A strong IT help desk provides critical support for your organization. When customers need technical support or answers to important questions, help desk professionals must be on hand to resolve their issues and address their concerns. Dependable, informed IT support is essential to employee satisfaction and productivity, as well as the health of the overall business.
IT Jargon Explained
IT Help Desk
What Is an IT Help Desk?

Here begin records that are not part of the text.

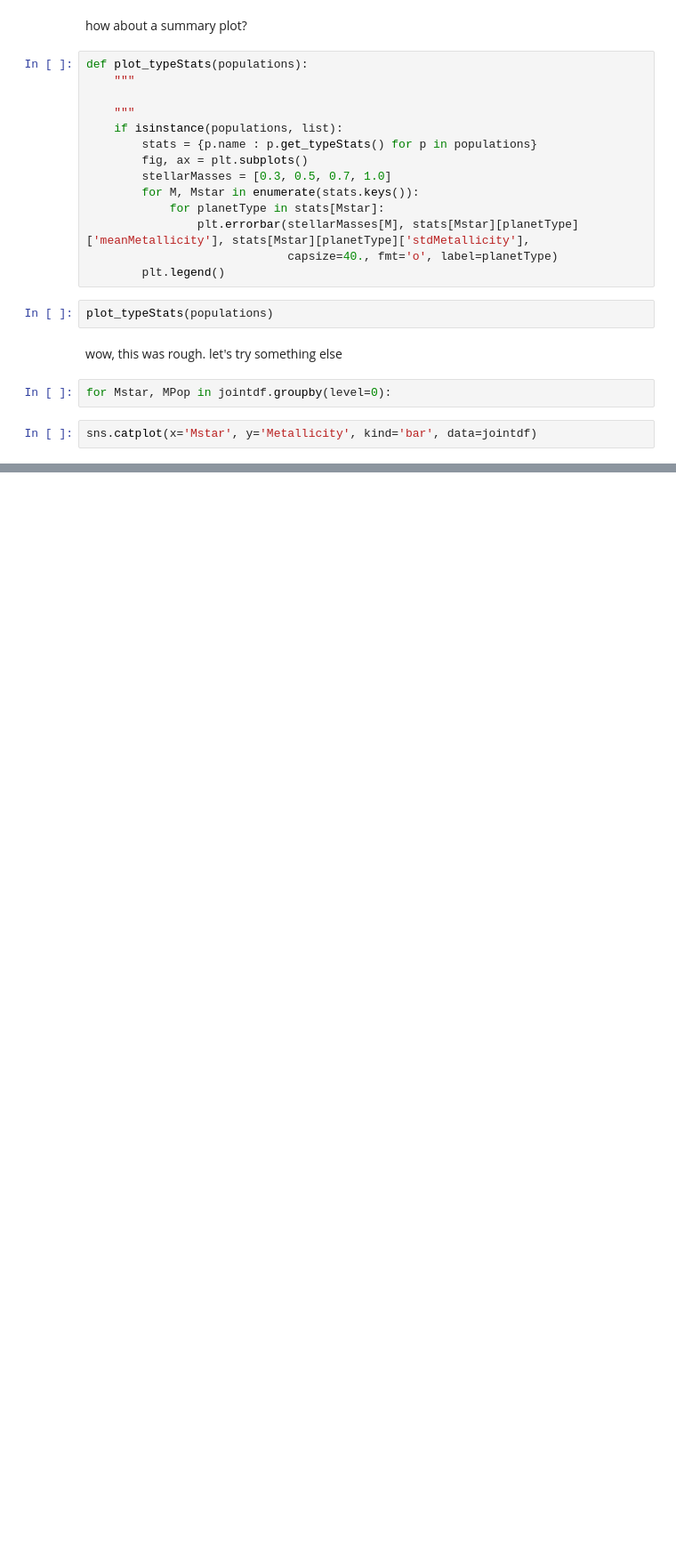
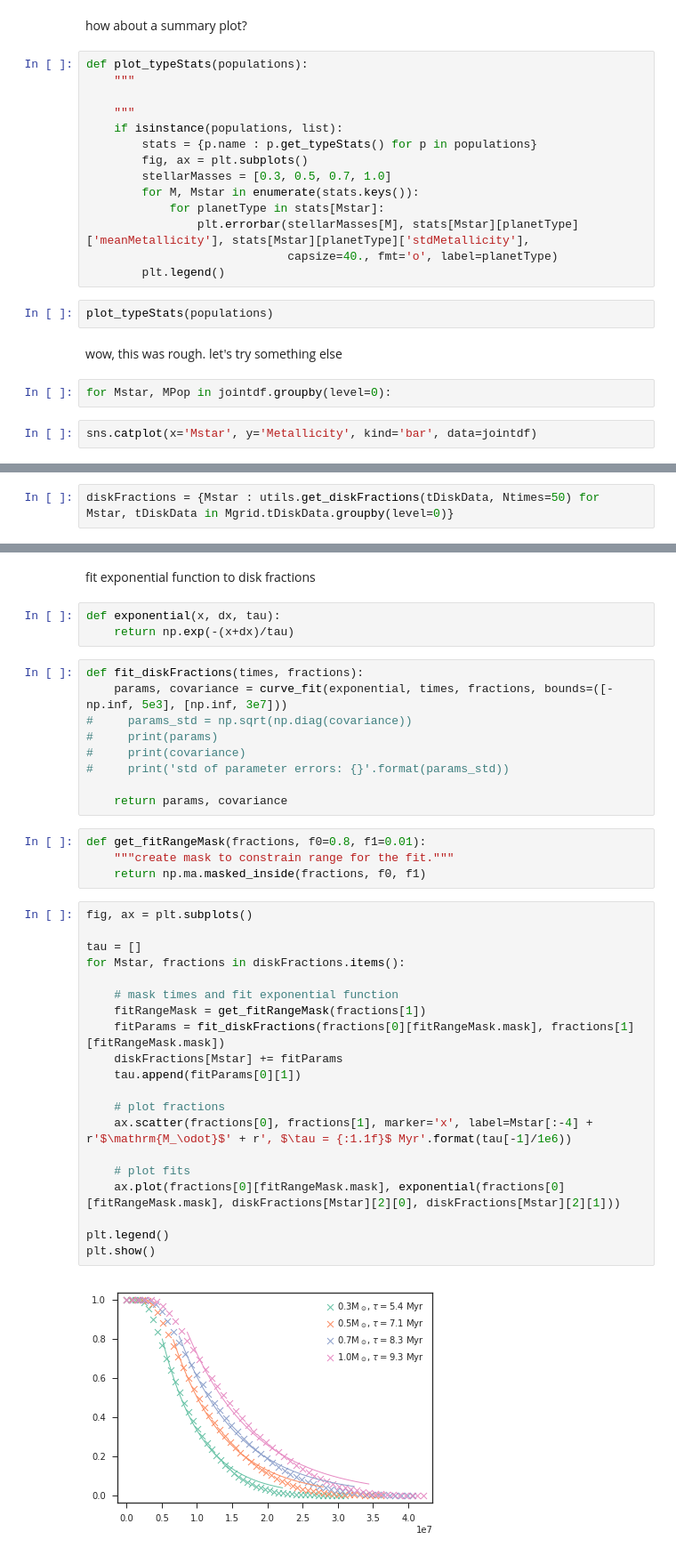
Before and after one commit to matiscke/popsyntools, a Jupyter notebook: notebooks/20180719_MgridJointAnalysis.ipynb, the cells around one changed output, grey strips where cells are left out. Shown at 89% size. Saved outputs shown, nothing was run; the diff lists cells and outputs as text; blank space fills up the shorter version.

Commit message:
analyze disk lifetimes of Mstar grid

```diff
--- a/notebooks/20180719_MgridJointAnalysis.ipynb
+++ b/notebooks/20180719_MgridJointAnalysis.ipynb
@@ -64,0 +79,2 @@ sns.catplot(x='Mstar', y='Metallicity', kind='bar', data=jointdf)
+# %%
+diskFractions = {Mstar : utils.get_diskFractions(tDiskData, Ntimes=50) for Mstar, tDiskData in Mgrid.tDiskData.groupby(level=0)}
@@ -64,0 +95,40 @@ sns.catplot(x='Mstar', y='Metallicity', kind='bar', data=jointdf)
+# %% [markdown]
+fit exponential function to disk fractions
+# %%
+def exponential(x, dx, tau):
+    return np.exp(-(x+dx)/tau)
+# %%
+def fit_diskFractions(times, fractions):
+    params, covariance = curve_fit(exponential, times, fractions, bounds=([-np.inf, 5e3], [np.inf, 3e7]))
+#     params_std = np.sqrt(np.diag(covariance))
+#     print(params)
+#     print(covariance)
+#     print('std of parameter errors: {}'.format(params_std))
+
+    return params, covariance
+# %%
+def get_fitRangeMask(fractions, f0=0.8, f1=0.01):
+    """create mask to constrain range for the fit."""
+    return np.ma.masked_inside(fractions, f0, f1)
+# %%
+fig, ax = plt.subplots()
+
+tau = []
+for Mstar, fractions in diskFractions.items():
+
+    # mask times and fit exponential function
+    fitRangeMask = get_fitRangeMask(fractions[1])
+    fitParams = fit_diskFractions(fractions[0][fitRangeMask.mask], fractions[1][fitRangeMask.mask])
+    diskFractions[Mstar] += fitParams
+    tau.append(fitParams[0][1])
+
+    # plot fractions
+    ax.scatter(fractions[0], fractions[1], marker='x', label=Mstar[:-4] + r'$\mathrm{M_\odot}$' + r', $\tau = {:1.1f}$ Myr'.format(tau[-1]/1e6))
+
+    # plot fits
+    ax.plot(fractions[0][fitRangeMask.mask], exponential(fractions[0][fitRangeMask.mask], diskFractions[Mstar][2][0], diskFractions[Mstar][2][1]))
+
+plt.legend()
+plt.show()
+# %% [output]
+[figure, added]
```
Also changed, not shown: parts of 10 cells of this notebook, 1 other file.
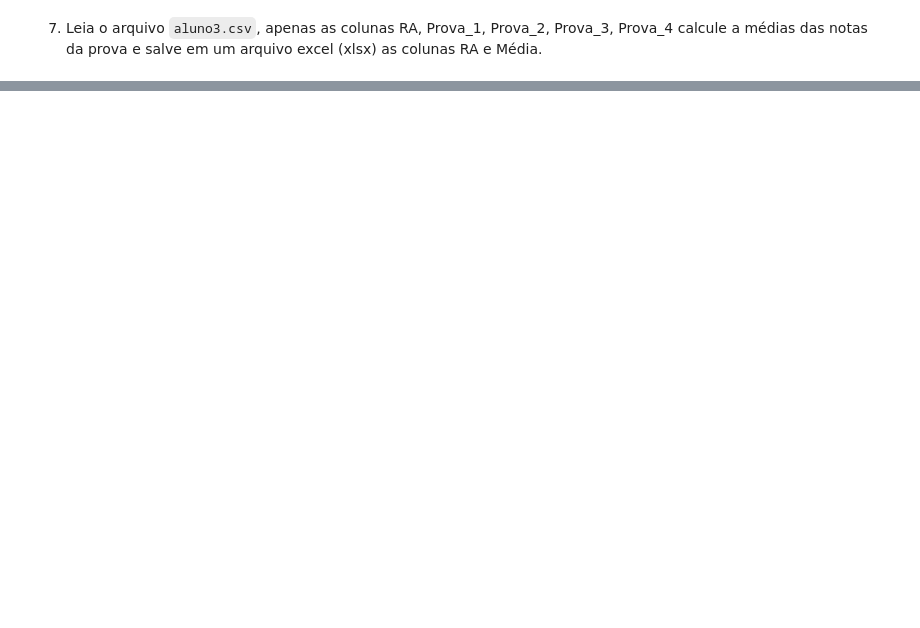
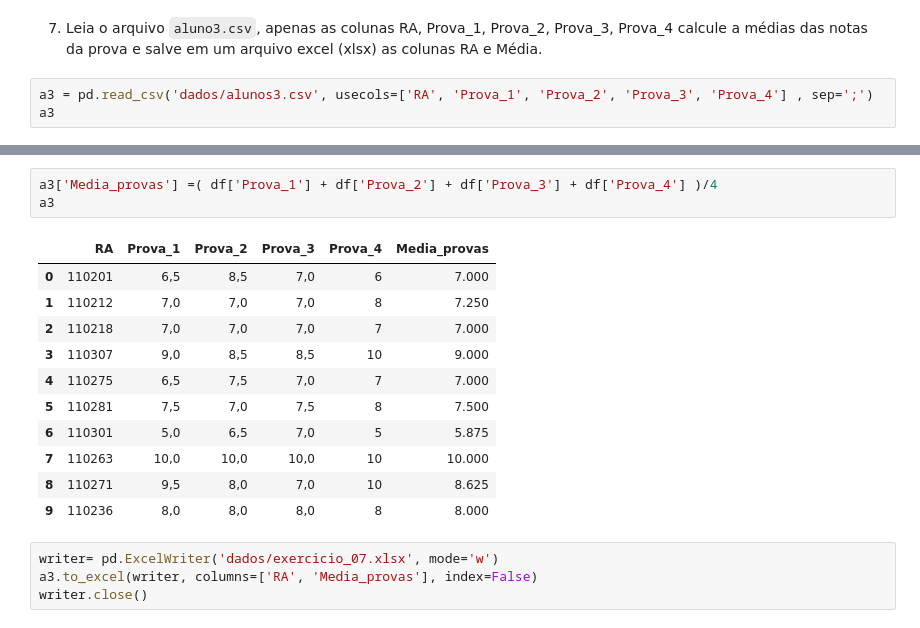
Before and after one commit to georgecnha/tec_prog1_George_Pontes, a Jupyter notebook: 05_ExerciciosPandas.ipynb, the cells around one changed output, grey strips where cells are left out. Saved outputs shown, nothing was run; the diff lists cells and outputs as text; blank space fills up the shorter version.

```diff
--- a/05_ExerciciosPandas.ipynb
+++ b/05_ExerciciosPandas.ipynb
@@ -70,2 +118,5 @@ ValueError: Append mode is not supported with xlsxwriter!
 # %% [markdown]
 7) Leia o arquivo `aluno3.csv`, apenas as colunas RA, Prova_1, Prova_2, Prova_3, Prova_4 calcule a médias das notas da prova e salve em um arquivo excel (xlsx) as colunas RA e Média.
+# %%
+a3 = pd.read_csv('dados/alunos3.csv', usecols=['RA', 'Prova_1', 'Prova_2', 'Prova_3', 'Prova_4'] , sep=';')
+a3
@@ -71,0 +135,19 @@ ValueError: Append mode is not supported with xlsxwriter!
+# %%
+a3['Media_provas'] =( df['Prova_1'] + df['Prova_2'] + df['Prova_3'] + df['Prova_4'] )/4
+a3
+# %% [output]
+|  | RA | Prova_1 | Prova_2 | Prova_3 | Prova_4 | Media_provas |
+| 0 | 110201 | 6,5 | 8,5 | 7,0 | 6 | 7.000 |
+| 1 | 110212 | 7,0 | 7,0 | 7,0 | 8 | 7.250 |
+| 2 | 110218 | 7,0 | 7,0 | 7,0 | 7 | 7.000 |
+| 3 | 110307 | 9,0 | 8,5 | 8,5 | 10 | 9.000 |
+| 4 | 110275 | 6,5 | 7,5 | 7,0 | 7 | 7.000 |
+| 5 | 110281 | 7,5 | 7,0 | 7,5 | 8 | 7.500 |
+| 6 | 110301 | 5,0 | 6,5 | 7,0 | 5 | 5.875 |
+| 7 | 110263 | 10,0 | 10,0 | 10,0 | 10 | 10.000 |
+| 8 | 110271 | 9,5 | 8,0 | 7,0 | 10 | 8.625 |
+| 9 | 110236 | 8,0 | 8,0 | 8,0 | 8 | 8.000 |
+# %%
+writer= pd.ExcelWriter('dados/exercicio_07.xlsx', mode='w')
+a3.to_excel(writer, columns=['RA', 'Media_provas'], index=False)
+writer.close()
```
Also changed, not shown: parts of 11 cells of this notebook.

Our modern concept of the IT help desk emerged in the mid-1990s. Today’s IT help desk is designed to be the first point of contact between an organization and end users. Team members behind the desk are assigned to answer questions or resolve technical issues relating to the hardware and software they use, usually via email, telephone, or website chat.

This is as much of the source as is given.